Ciao, SEers. I hope you all had a wonderful holiday. I intended to spend my time off entirely work-free, and while I didn’t open my laptop, I couldn’t turn off my mind. When I wasn’t soaking up every second I could with my daughter, I was thinking about my workload for 2022. I have stories in various stages, from conception to ready-to-publish. That got me thinking… maybe this year, I’d write a series of posts discussing important points from coming up with an idea through getting ready to publish.
Today is part one: idea generation. We’ve already discussed this topic (see earlier posts from me and Denise), but I’m going to approach this in a slightly different way. Instead of talking about where to find these ideas, I’m going to talk about how to find them and what to do with them once you have them.
We’ve all heard the adage: write what you know. If you already know a lot about a subject, it does make it easy (or easier) to write about. That’s why so many lawyers write court dramas, why so many doctors write medical mysteries, and why so many detectives write thrillers. Their professional experiences lend to realism in their work. On the flip side, it can also lead to readers not connecting because they’re unfamiliar with the jargon or flat writing because the author is bored with the work.
That leads to an improved adage: write what you’d like to know, or write what you’re passionate about. Does this require a lot of research? Yes (and you can find excellent posts on research by Joan, me, and two by Mae on place and time). But if you’re excited about these topics, you won’t mind the research, and your work will have an enthusiasm to it because of your attitude.

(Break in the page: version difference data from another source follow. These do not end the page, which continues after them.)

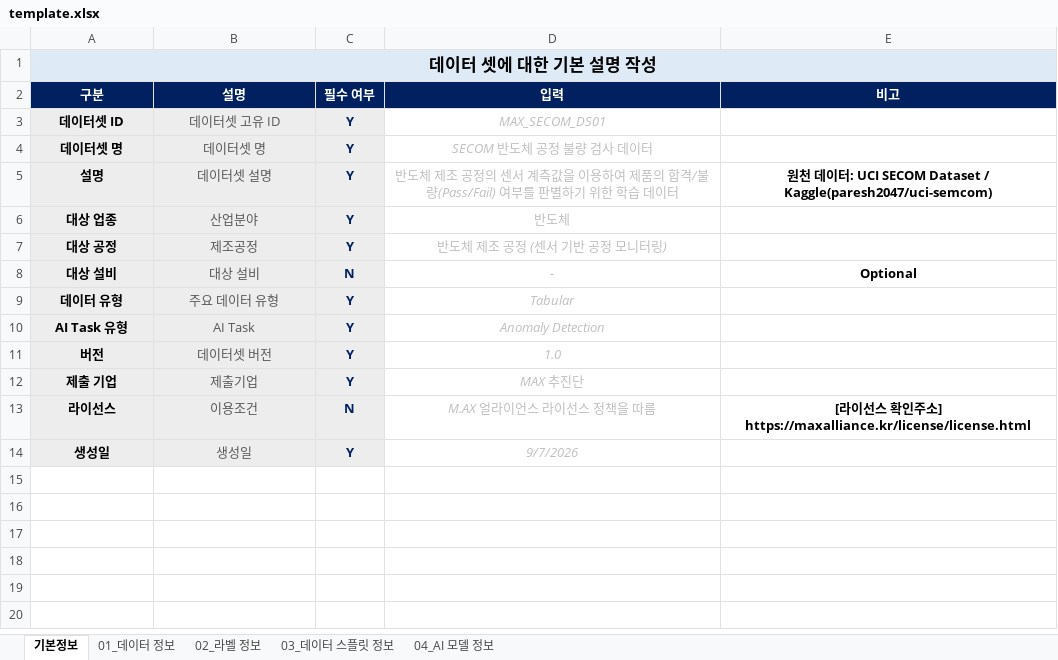
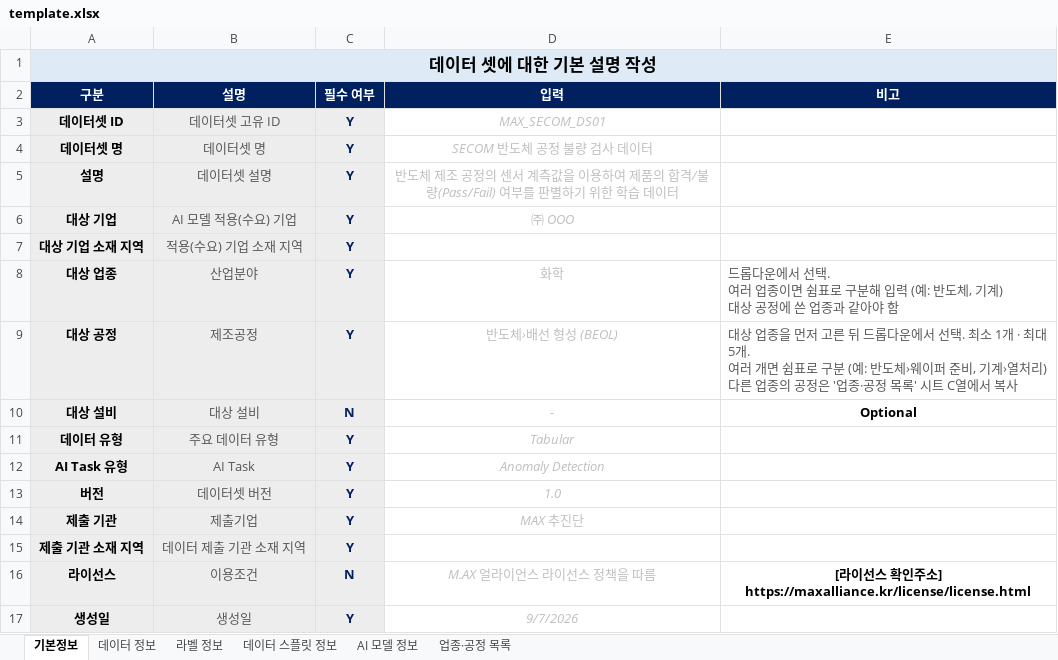
Before and after one commit to max-alliance/max-data, an Excel workbook: Metadata_Validator/template.xlsx, sheet 기본정보, drawn as a sheet; values as stored, in another font and other column widths than the file's, no borders; addresses are those after the commit; ↵ is a line break in a cell; the diff names each change by its address in the sheet, - before the commit and + after, or states it on an @@ line.

```diff
--- a/Metadata_Validator/template.xlsx (sheet 기본정보)
+++ b/Metadata_Validator/template.xlsx (sheet 기본정보)
-sheet tab: 01_데이터 정보
+sheet tab: 데이터 정보
-sheet tab: 02_라벨 정보
+sheet tab: 라벨 정보
-sheet tab: 03_데이터 스플릿 정보
+sheet tab: 데이터 스플릿 정보
-sheet tab: 04_AI 모델 정보
+sheet tab: AI 모델 정보
+sheet tab: 업종·공정 목록
-E5 (비고): 원천 데이터: UCI SECOM Dataset / Kaggle(paresh2047/uci-semcom)
+E5 (비고): (empty)
+row 6: 대상 기업 | AI 모델 적용(수요) 기업 | Y | ㈜ OOO
+row 7: 대상 기업 소재 지역 | 적용(수요) 기업 소재 지역 | Y
-D8 (입력): 반도체
+D8 (입력): 화학
-E8 (비고): (empty)
+E8 (비고): 드롭다운에서 선택. ↵ 여러 업종이면 쉼표로 구분해 입력 (예: 반도체, 기계) ↵ 대상 공정에 쓴 업종과 같아야 함
-D9 (입력): 반도체 제조 공정 (센서 기반 공정 모니터링)
+D9 (입력): 반도체›배선 형성 (BEOL)
-E9 (비고): (empty)
+E9 (비고): 대상 업종을 먼저 고른 뒤 드롭다운에서 선택. 최소 1개 · 최대 5개. ↵ 여러 개면 쉼표로 구분 (예: 반도체›웨이퍼 준비, 기계›열처리) ↵ 다른 업종의 공정은 '업종·공정 목록' 시트 C열에서 복사
-A14 (구분): 제출 기업
+A14 (구분): 제출 기관
+row 15: 제출 기관 소재 지역 | 데이터 제출 기관 소재 지역 | Y
```
Also changed, not shown: sheet 라벨 정보, sheet 데이터 정보, sheet 데이터 스플릿 정보, sheet AI 모델 정보, 44 other files.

So, you have your idea. Now what? David Baldacci says to look at life through a “writer’s prism” to develop your idea further. Everyone “people watches” at some point, but writers need to look at life a little differently. Where most of the world sees a groundskeeping crew mowing grass and laying white lines on a football field, a writer sees a potential school shooting or hostage situation. They imagine problems, then conceive of solutions. And not just the easiest solutions, but ones the average observer would never think of.
Taking that concept a step further, it’s not always enough to see one situation and start to build your scenario. Try two. Or three. The reason mashups are so popular in fiction is because (in their simplest forms) every story has already been told. To keep your stories fresh, try combining two genres or two conditions that you’d never expect. We all know West Side Story is essentially Romeo and Juliet. What made it a hit was that it took the concepts from Shakespeare’s tale but set it in modern times in a city. That new angle made it fresh. S.E. Hinton took that rival gang aspect, downplayed the romance angle, and created a poignant coming-of-age tale about what defines a family in The Outsiders. These mashups of different genres or different focuses result in new stories that surprise and delight viewers.
Finally, when you come up with your winning concept, don’t dive right in. Give the seeds of your story time to germinate and grow before you move on. That way, the idea will root and flourish or it will wither and die. The idea that grows and thrives is the one to develop. The one that languishes isn’t worth working on. Tend to the former, not the latter. It’ll save you time and aggravation if you wait for a while to make sure you’ve got something worth seeing through to the end.
- Write what you know (if you can sustain your passion for it).
- Write what you want to know (if you can do it justice through research).
- Study people and situations through a “writer’s prism” to generate ideas.
- Combine more than one idea or genre for a fresh story.
- Give your idea time to take root before moving on with it. If it doesn’t develop, cut your losses and move on. You haven’t wasted any work/time on it yet, and it’s easier to walk away.
Next time, we’ll discuss plot development. Until then, I’d love to know more about your ideation strategies. Please leave a comment below. Grazie!
Links to the Whole Series:
January 7: Idea Generation
February 2: Story Bible
February 28: Character
March 25: Dialogue
April 20: Plot
May 16: Constructing Chapters
June 10: Pacing/Tension/Suspense
July 6: Writing Suspense
August 1: Writing Action
August 26: Macro-Level Self-Editing
September 21: Mid-Level Self-Editing
October 17: Micro-Level Self-Editing
December 7: Planning a Series
Note: Links will only work on and after the date the post goes live.